  • Oxford Medieval Manuscripts Group (OMMG): To sign up for the Weston library visit (Week 3) or to present work at the WIP meeting (Week 5), please email Elena Lichmanova by 21/01/2024.
  • CFP: Bristol Centre For Medieval Studies Graduate Conference DEADLINE: 22 January 2024. We encourage abstracts from postgraduates and early-career researchers, exploring aspects and approaches to bodies and boundaries in all relevant disciplines pertaining to the medieval period, broadly construed c.500- c.1500. Abstracts are 300 words for 20-minute papers. This year’s conference will be a hybrid event, taking place both online and on the campus of the University of Bristol. For full details see here.
  • CFP: Brut in Bristol, Thursday 27 June – Saturday 29 June 2024: The Centre for Medieval Studies at Bristol is very excited at the prospect of hosting the International Brut Conference, Thursday 27th – Saturday 29th June 2024. We invite proposals for 20-minute papers in English or French on the wider Brut tradition from all angles and disciplines, including medieval and Early Modern languages and literatures, and art, book, cultural, intellectual, political, religious, or any other kind of history. Proposals are welcome from academics at all career stages and from independent scholars. For more information contact:
  • CFP: COLSONOEL: After a four-year hiatus, we are excited to announce the rebirth of the Cambridge, Oxford and London Symposium for Old Norse, Old English and Latin! This symposium will take place on Friday 3 May at St. Hilda’s College, University of Oxford. We invite abstracts from postgraduates, both masters and PhDs, currently undertaking degrees or recently graduated from the Universities of Oxford, Cambridge, and from the London group. Papers will be twenty minutes in length and followed by questions. Please submit abstracts of no more than 250 words with a short biography to Deadline for abstract submissions is 31st January 2024.
  • CFP: International Courtly Literature Society British and Irish Branch Conference 2024: Court Cultures: Texts and Contexts, Trinity College, the University of Dublin, 18-19 June 2024. We invite proposals in English or in French (maximum 200 words) for either 20-minute papers or full panels of three papers (each of 20 minutes duration) to be submitted by 5 p.m. on Friday 16 February 2024 to Dr Sarah Alyn Stacey ( and Dr Thomas Hinton ( ). Acceptance of papers will be confirmed by Friday 1 March 2024.
  • Heritage Pathway Training Programme: Heritage Pathway is a series of training and engagement activities which run termly. Heritage Pathway is designed and delivered by Alice Purkiss and Dr Rachel Delman and organised through the Humanities Researcher Training and Development Programme. Sign up to this term’s sessions, which are open to all students and ECRs with an Oxford SSO, here: Heritage Pathway | TORCH | The Oxford Research Centre in the Humanities.
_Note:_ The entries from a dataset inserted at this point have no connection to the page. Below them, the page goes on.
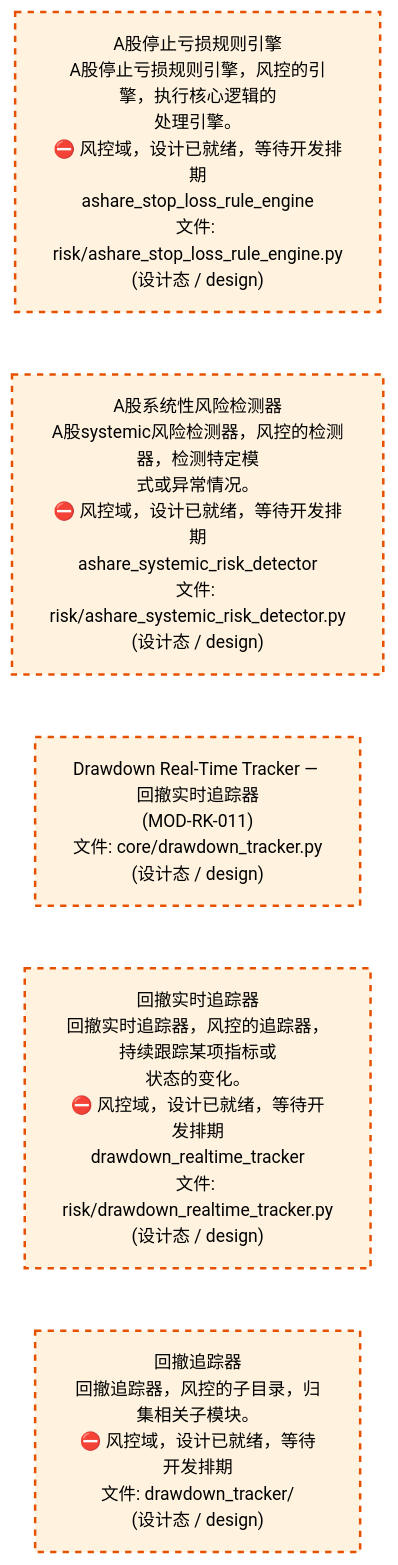
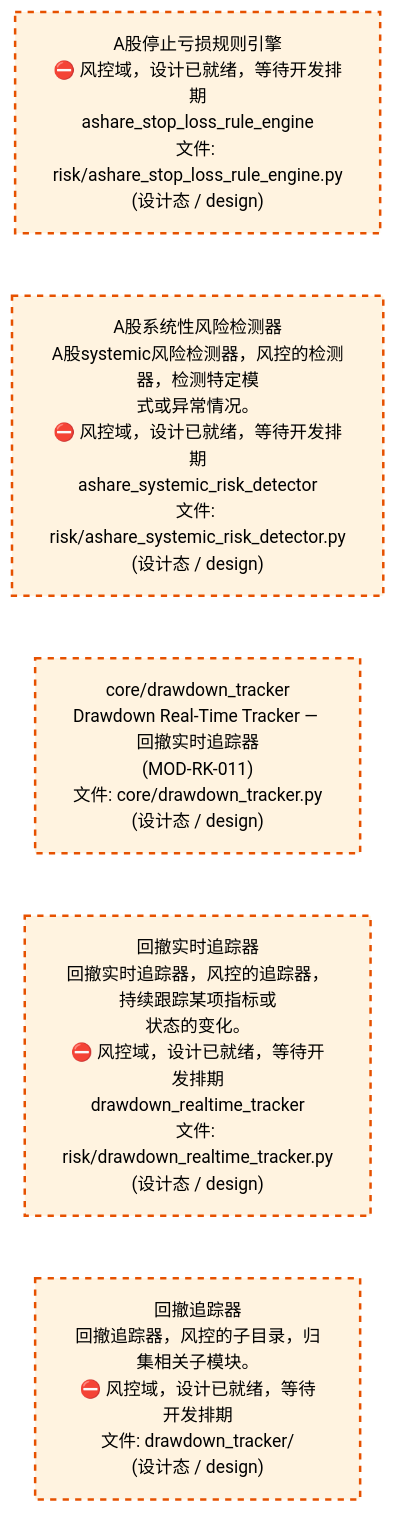
One commit to xuanFelixVan/ZephyrAlpha changed the third of 4 diagrams in docs/02_enterprise_architecture/02_domain_architecture_docs/65_d_risk.md. Above: the diagram before and after it, drawn with Mermaid. The commit also changed other lines of this file and 61 other files, not shown here.

````diff
--- a/docs/02_enterprise_architecture/02_domain_architecture_docs/65_d_risk.md
+++ b/docs/02_enterprise_architecture/02_domain_architecture_docs/65_d_risk.md
@@ -183,18 +183,18 @@
 ```mermaid
 %%{init: {'theme': 'base', 'themeVariables': {'primaryColor': '#eaeaea', 'primaryTextColor': '#333333', 'primaryBorderColor': '#666666', 'lineColor': '#666666', 'secondaryColor': '#eaeaea', 'tertiaryColor': '#eaeaea', 'fontSize': '14px'}}}%%
 flowchart TD
-    src_zephyr_risk_ashare_stop_loss_rule_engine_py["A股停止亏损规则引擎<br/>A股停止亏损规则引擎，风控的引擎，执行核心逻辑的<br/>处理引擎。<br/>⛔ 风控域，设计已就绪，等待开发排期<br/>ashare_stop_loss_rule_engine<br/>文件: risk/ashare_stop_loss_rule_engine.py<br/>(设计态 / design)"]
+    src_zephyr_risk_ashare_stop_loss_rule_engine_py["A股停止亏损规则引擎<br/>⛔ 风控域，设计已就绪，等待开发排期<br/>ashare_stop_loss_rule_engine<br/>文件: risk/ashare_stop_loss_rule_engine.py<br/>(设计态 / design)"]
     src_zephyr_risk_ashare_systemic_risk_detector_py["A股系统性风险检测器<br/>A股systemic风险检测器，风控的检测器，检测特定模<br/>式或异常情况。<br/>⛔ 风控域，设计已就绪，等待开发排期<br/>ashare_systemic_risk_detector<br/>文件: risk/ashare_systemic_risk_detector.py<br/>(设计态 / design)"]
-    src_zephyr_risk_core_drawdown_tracker_py["Drawdown Real-Time Tracker — 回撤实时追踪器<br/>(MOD-RK-011)<br/>文件: core/drawdown_tracker.py<br/>(设计态 / design)"]
+    src_zephyr_risk_core_drawdown_tracker_py["core/drawdown_tracker<br/>Drawdown Real-Time Tracker — 回撤实时追踪器<br/>(MOD-RK-011)<br/>文件: core/drawdown_tracker.py<br/>(设计态 / design)"]
     src_zephyr_risk_drawdown_realtime_tracker_py["回撤实时追踪器<br/>回撤实时追踪器，风控的追踪器，持续跟踪某项指标或<br/>状态的变化。<br/>⛔ 风控域，设计已就绪，等待开发排期<br/>drawdown_realtime_tracker<br/>文件: risk/drawdown_realtime_tracker.py<br/>(设计态 / design)"]
     src_zephyr_risk_drawdown_tracker["回撤追踪器<br/>回撤追踪器，风控的子目录，归集相关子模块。<br/>⛔ 风控域，设计已就绪，等待开发排期<br/>文件: drawdown_tracker/<br/>(设计态 / design)"]
     src_zephyr_risk_ashare_stop_loss_rule_engine_py ~~~ src_zephyr_risk_ashare_systemic_risk_detector_py
     src_zephyr_risk_ashare_systemic_risk_detector_py ~~~ src_zephyr_risk_core_drawdown_tracker_py
     src_zephyr_risk_core_drawdown_tracker_py ~~~ src_zephyr_risk_drawdown_realtime_tracker_py
     src_zephyr_risk_drawdown_realtime_tracker_py ~~~ src_zephyr_risk_drawdown_tracker
     classDef production fill:#e1f5fe,stroke:#01579b,stroke-width:2px,color:#000
     classDef design fill:#fff3e0,stroke:#e65100,stroke-width:2px,color:#000,stroke-dasharray: 5 5
     classDef external_prod fill:#e8f4fd,stroke:#0277bd,stroke-width:1px,color:#000
     classDef external_design fill:#fff8e7,stroke:#ef6c00,stroke-width:1px,color:#000,stroke-dasharray: 5 5
     class src_zephyr_risk_ashare_stop_loss_rule_engine_py,src_zephyr_risk_ashare_systemic_risk_detector_py,src_zephyr_risk_core_drawdown_tracker_py,src_zephyr_risk_drawdown_realtime_tracker_py,src_zephyr_risk_drawdown_tracker design
 ```
````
If you have forgotten to submit your Medieval Booklet entries, please do not worry: we will send a finalised version next week. Here is some final wisdom, which was almost certainly written with ‘Medieval Matters: Addendum’ emails in mind:
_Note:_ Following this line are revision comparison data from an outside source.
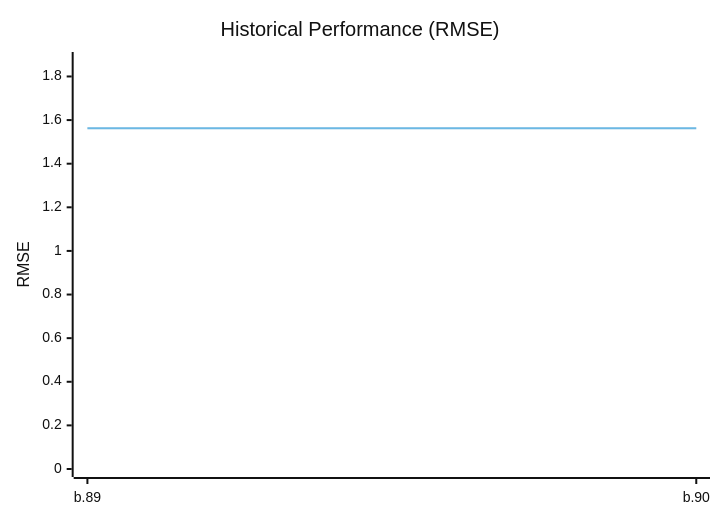
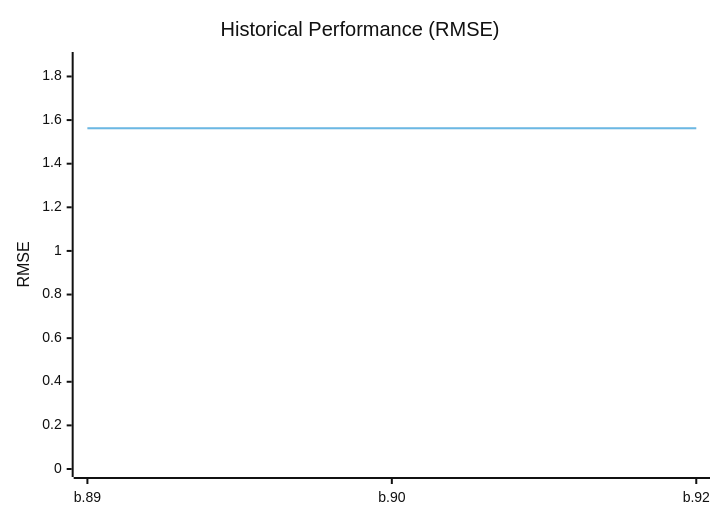
One commit to timo-eberl/tracy changed the diagram in README.md. Above: the diagram before and after it, drawn with Mermaid (neutral theme). The commit also changed other lines of this file and 5 other files, not shown here.

````diff
--- a/README.md
+++ b/README.md
@@ -11,8 +11,8 @@
 ```mermaid
 xychart-beta
     title "Historical Performance (RMSE)"
-    x-axis ["b.89", "b.90"]
+    x-axis ["b.89", "b.90", "b.92"]
     y-axis "RMSE" 0 --> 1.8755
-    line [1.5629, 1.5629]
-    line [1.5629, 1.5629]
+    line [1.5629, 1.5629, 1.5629]
+    line [1.5629, 1.5629, 1.5629]
 ```
````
Miraculorum quaedam vel oblivioni tradita vel antea incognita nunc vero comperta notitiae vestrae praesentare cupio.
[ I desire to present to your notice certain miracles either forgotten or hitherto unknown which have truly now been discovered.] 
A letter from Ubaldo, bishop of Mantova, to Matilda of Tuscany

I look forward to presenting you all with forgotten or hitherto unknown reading groups and seminars next week! In the meantime, may you have a week filled with productive research and welcoming back friends and colleagues!

[A Medievalist realises that they forgot to submit their contribution to the HT Booklet…]
St John’s College MS. 61, f. 50 r. 
By permission of the President and Fellows of St John’s College, Oxford
Viewable in full at Digital Bodleian

Leave a Reply

Your email address will not be published. Required fields are marked *